----- The input -----
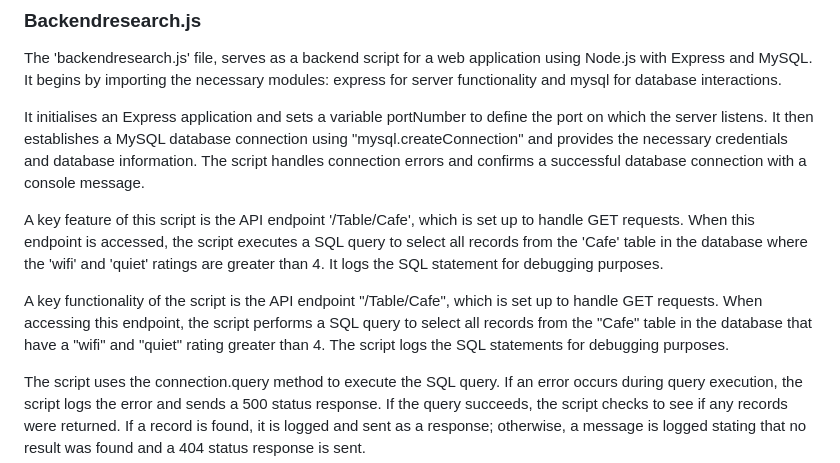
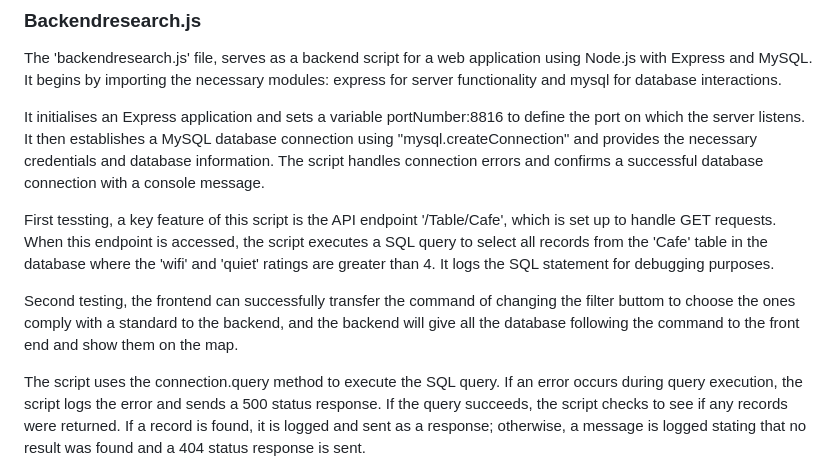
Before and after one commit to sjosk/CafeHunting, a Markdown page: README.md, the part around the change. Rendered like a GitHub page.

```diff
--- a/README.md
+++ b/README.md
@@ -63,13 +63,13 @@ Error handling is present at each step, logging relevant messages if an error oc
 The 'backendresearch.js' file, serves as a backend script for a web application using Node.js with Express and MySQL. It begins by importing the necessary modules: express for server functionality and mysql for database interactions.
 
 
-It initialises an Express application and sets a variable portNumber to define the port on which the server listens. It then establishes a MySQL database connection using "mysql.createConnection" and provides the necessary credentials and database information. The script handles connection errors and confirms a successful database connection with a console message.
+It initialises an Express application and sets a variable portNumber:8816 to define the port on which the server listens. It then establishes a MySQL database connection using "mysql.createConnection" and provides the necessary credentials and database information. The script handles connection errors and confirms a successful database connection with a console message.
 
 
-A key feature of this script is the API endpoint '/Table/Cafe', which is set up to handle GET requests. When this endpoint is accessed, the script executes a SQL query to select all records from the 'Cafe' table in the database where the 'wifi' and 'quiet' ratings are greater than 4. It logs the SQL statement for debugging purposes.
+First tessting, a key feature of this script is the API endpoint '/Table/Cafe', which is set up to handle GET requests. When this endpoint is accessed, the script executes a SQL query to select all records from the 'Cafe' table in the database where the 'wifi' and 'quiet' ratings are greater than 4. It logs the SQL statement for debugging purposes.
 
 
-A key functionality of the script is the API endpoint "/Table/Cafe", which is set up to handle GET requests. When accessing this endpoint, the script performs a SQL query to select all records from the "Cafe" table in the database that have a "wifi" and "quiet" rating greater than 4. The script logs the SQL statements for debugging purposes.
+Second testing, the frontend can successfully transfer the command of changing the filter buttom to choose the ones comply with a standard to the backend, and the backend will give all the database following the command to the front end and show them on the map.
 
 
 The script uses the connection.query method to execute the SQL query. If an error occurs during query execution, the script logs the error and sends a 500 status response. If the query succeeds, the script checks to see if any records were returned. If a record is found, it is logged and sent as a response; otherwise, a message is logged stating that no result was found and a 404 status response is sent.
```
-----
----- The input -----
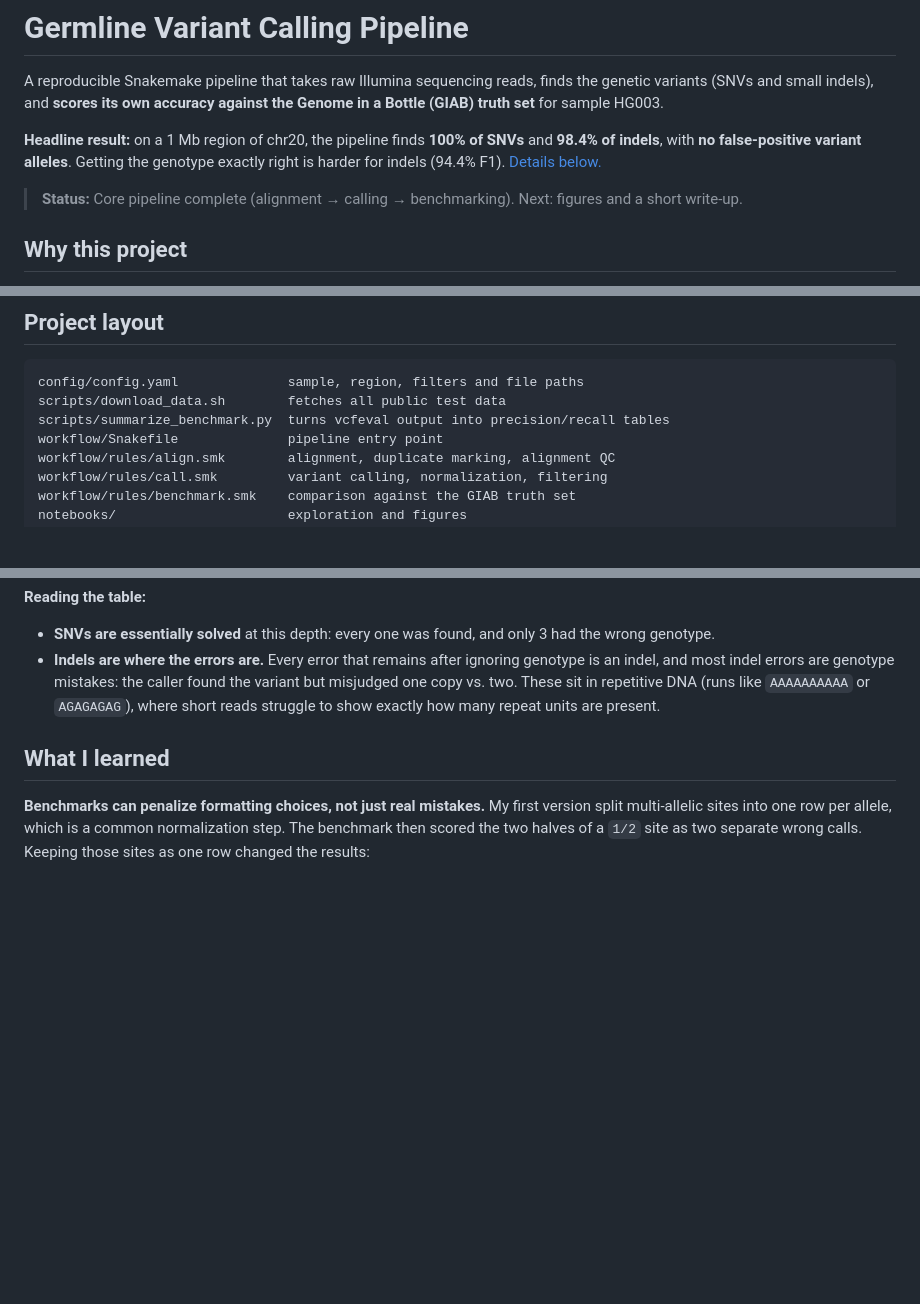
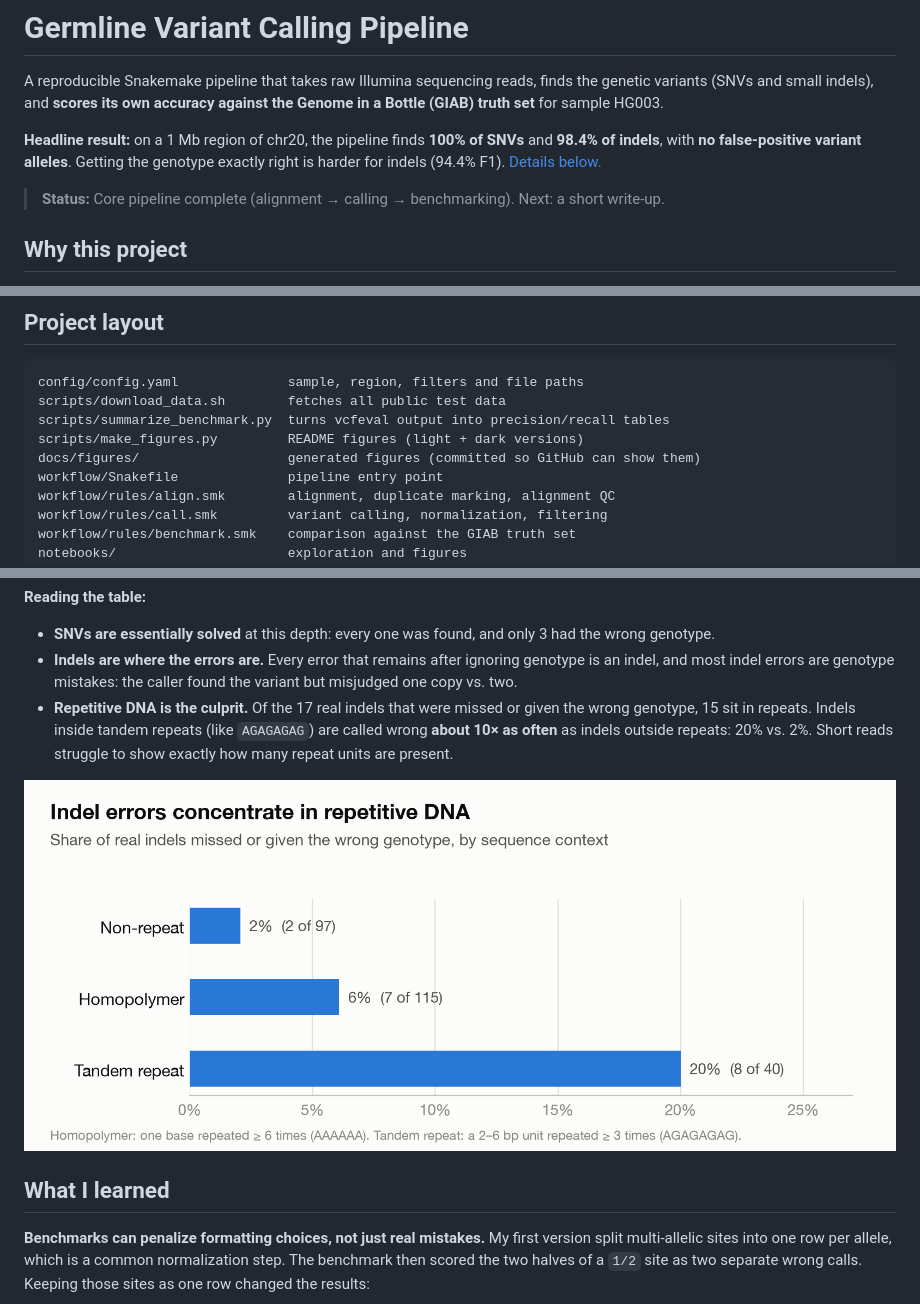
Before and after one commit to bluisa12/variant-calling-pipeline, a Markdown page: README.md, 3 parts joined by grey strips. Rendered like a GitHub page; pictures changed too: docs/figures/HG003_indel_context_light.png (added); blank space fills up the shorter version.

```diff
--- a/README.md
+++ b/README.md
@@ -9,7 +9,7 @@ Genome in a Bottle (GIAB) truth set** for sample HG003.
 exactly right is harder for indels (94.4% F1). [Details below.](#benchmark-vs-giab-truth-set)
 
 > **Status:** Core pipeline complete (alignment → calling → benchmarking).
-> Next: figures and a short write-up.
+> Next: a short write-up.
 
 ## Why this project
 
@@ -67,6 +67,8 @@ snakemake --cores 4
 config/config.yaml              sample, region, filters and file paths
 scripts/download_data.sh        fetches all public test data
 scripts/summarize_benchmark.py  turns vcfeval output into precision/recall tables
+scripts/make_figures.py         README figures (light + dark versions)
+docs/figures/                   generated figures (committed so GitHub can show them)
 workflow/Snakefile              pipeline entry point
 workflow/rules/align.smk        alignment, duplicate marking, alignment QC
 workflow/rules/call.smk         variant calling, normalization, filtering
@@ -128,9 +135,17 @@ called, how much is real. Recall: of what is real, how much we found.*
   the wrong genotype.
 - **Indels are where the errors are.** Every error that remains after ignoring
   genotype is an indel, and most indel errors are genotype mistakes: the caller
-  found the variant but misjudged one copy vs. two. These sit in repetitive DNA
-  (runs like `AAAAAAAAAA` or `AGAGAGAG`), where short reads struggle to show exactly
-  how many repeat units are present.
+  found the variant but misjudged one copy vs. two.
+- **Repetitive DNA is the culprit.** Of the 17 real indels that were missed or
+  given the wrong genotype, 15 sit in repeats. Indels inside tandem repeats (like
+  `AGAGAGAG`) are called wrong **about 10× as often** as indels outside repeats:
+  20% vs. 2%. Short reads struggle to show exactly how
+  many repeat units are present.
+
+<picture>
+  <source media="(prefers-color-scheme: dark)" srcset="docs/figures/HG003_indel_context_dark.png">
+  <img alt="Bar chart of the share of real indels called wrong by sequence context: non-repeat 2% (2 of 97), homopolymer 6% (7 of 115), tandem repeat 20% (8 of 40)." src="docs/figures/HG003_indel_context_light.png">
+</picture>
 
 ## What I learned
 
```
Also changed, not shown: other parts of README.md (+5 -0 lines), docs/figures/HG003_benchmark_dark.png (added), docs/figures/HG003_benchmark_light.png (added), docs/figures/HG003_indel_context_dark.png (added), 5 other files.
-----
* _Action item_
Looking at the records above, which lines contain "rules"? Copy those lines.

* _Result_
 workflow/rules/align.smk        alignment, duplicate marking, alignment QC
 workflow/rules/call.smk         variant calling, normalization, filtering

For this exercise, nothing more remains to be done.